Your time is valuable. Have the Top Business Headlines newsletter conveniently delivered to your inbox in the morning or evening. Sign up today.

Let’s block ads! (Why?)



Source link

Continue Reading

Economy

India's Nobel laureate fears upsurge in child labour as pandemic shrivels economy – The Journal Pioneer

Published

on


By Sunil Kataria

NEW DELHI (Reuters) – For four decades Indian Nobel peace laureate Kailash Satyarthi rescued thousands of children from the scourge of slavery and trafficking but he fears all his efforts could reverse as the coronavirus pandemic forces children into labour.

“The biggest threat is that millions of children may fall back into slavery, trafficking, child labour, child marriage,” said Satyarthi who was awarded the Nobel Peace Prize in 2014 for his work to combat child labour and child trafficking in India.

As the pandemic pummels the Indian economy, pushing millions of people into poverty, families are under pressure to put their children to work to make ends meet.

While rates of child labour have declined over the last few years, about 10.1 million children are still in some form of servitude in India, according to the United Nations children’s agency UNICEF.

Across India child labourers can be found in a variety of industries such as brick kilns, carpet-weaving, garment-making, domestic service, agriculture, fisheries and mining.

Earlier this month, Satyarthi’s organisation backed by police rescued dozens of girls during a raid on a shrimp processing unit in western India.

“Once children fall into that trap they could be pulled into prostitution and could be trafficked easily … this is another danger which government have to address now,” he said, adding that he believed sexual abuse of children was also on the rise due to the pandemic.

“I cannot be satisfied even if one single child is enslaved … it means there is something wrong in our polity, in our economy, in our society, we have to ensure that not a single child is left out,” he told Reuters.

(Writing by Rupam Jain; Editing by Stephen Coates)

Let’s block ads! (Why?)



Source link

Continue Reading

Economy

India's Nobel laureate fears upsurge in child labour as pandemic shrivels economy – TheChronicleHerald.ca

Published

on


By Sunil Kataria

NEW DELHI (Reuters) – For four decades Indian Nobel peace laureate Kailash Satyarthi rescued thousands of children from the scourge of slavery and trafficking but he fears all his efforts could reverse as the coronavirus pandemic forces children into labour.

“The biggest threat is that millions of children may fall back into slavery, trafficking, child labour, child marriage,” said Satyarthi who was awarded the Nobel Peace Prize in 2014 for his work to combat child labour and child trafficking in India.

As the pandemic pummels the Indian economy, pushing millions of people into poverty, families are under pressure to put their children to work to make ends meet.

While rates of child labour have declined over the last few years, about 10.1 million children are still in some form of servitude in India, according to the United Nations children’s agency UNICEF.

Across India child labourers can be found in a variety of industries such as brick kilns, carpet-weaving, garment-making, domestic service, agriculture, fisheries and mining.

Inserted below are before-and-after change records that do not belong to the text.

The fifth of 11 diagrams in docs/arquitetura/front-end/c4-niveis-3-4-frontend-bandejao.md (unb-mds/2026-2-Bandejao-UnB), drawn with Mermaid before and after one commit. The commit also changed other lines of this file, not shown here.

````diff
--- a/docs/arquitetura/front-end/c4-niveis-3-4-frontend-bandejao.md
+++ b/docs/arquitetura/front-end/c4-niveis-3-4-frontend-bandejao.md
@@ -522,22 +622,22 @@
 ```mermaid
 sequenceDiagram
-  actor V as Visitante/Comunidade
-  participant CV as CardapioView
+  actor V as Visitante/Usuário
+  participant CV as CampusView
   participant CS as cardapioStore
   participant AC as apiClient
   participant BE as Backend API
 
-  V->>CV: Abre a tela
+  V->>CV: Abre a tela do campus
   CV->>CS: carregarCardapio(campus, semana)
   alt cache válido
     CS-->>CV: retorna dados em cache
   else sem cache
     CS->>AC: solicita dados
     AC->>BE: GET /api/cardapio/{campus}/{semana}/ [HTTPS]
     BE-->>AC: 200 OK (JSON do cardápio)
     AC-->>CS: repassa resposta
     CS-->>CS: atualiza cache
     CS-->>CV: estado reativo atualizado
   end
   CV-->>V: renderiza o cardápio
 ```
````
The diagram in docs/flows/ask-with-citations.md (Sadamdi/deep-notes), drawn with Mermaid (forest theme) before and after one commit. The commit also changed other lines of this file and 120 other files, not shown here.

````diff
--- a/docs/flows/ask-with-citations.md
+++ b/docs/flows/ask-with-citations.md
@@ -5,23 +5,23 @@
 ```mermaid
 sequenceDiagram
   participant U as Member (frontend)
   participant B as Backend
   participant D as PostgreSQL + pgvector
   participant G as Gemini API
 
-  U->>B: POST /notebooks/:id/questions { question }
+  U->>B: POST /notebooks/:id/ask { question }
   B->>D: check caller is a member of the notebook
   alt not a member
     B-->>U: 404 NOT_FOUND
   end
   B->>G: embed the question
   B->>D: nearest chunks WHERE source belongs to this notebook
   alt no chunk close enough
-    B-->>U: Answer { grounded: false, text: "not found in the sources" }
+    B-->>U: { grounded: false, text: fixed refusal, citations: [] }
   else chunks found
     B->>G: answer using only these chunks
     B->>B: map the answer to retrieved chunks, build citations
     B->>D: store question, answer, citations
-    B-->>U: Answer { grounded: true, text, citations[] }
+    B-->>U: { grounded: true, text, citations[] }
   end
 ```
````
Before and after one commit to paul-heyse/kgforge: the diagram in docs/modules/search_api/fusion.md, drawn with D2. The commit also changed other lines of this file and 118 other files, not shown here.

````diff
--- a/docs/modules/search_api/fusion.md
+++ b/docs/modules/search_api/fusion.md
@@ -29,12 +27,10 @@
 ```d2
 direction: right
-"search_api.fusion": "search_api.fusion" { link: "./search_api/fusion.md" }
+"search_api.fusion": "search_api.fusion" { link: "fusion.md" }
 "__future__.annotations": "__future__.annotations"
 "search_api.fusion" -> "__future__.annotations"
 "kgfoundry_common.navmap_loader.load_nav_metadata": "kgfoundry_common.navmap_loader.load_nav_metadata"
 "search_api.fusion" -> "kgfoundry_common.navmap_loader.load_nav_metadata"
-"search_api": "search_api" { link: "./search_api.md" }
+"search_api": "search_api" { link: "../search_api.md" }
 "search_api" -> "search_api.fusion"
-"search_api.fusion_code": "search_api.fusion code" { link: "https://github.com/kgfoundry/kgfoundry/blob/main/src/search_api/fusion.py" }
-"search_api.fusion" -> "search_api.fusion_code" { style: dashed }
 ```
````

Earlier this month, Satyarthi’s organisation backed by police rescued dozens of girls during a raid on a shrimp processing unit in western India.

“Once children fall into that trap they could be pulled into prostitution and could be trafficked easily … this is another danger which government have to address now,” he said, adding that he believed sexual abuse of children was also on the rise due to the pandemic.

“I cannot be satisfied even if one single child is enslaved … it means there is something wrong in our polity, in our economy, in our society, we have to ensure that not a single child is left out,” he told Reuters.

(Writing by Rupam Jain; Editing by Stephen Coates)

Let’s block ads! (Why?)



Source link

Continue Reading

Trending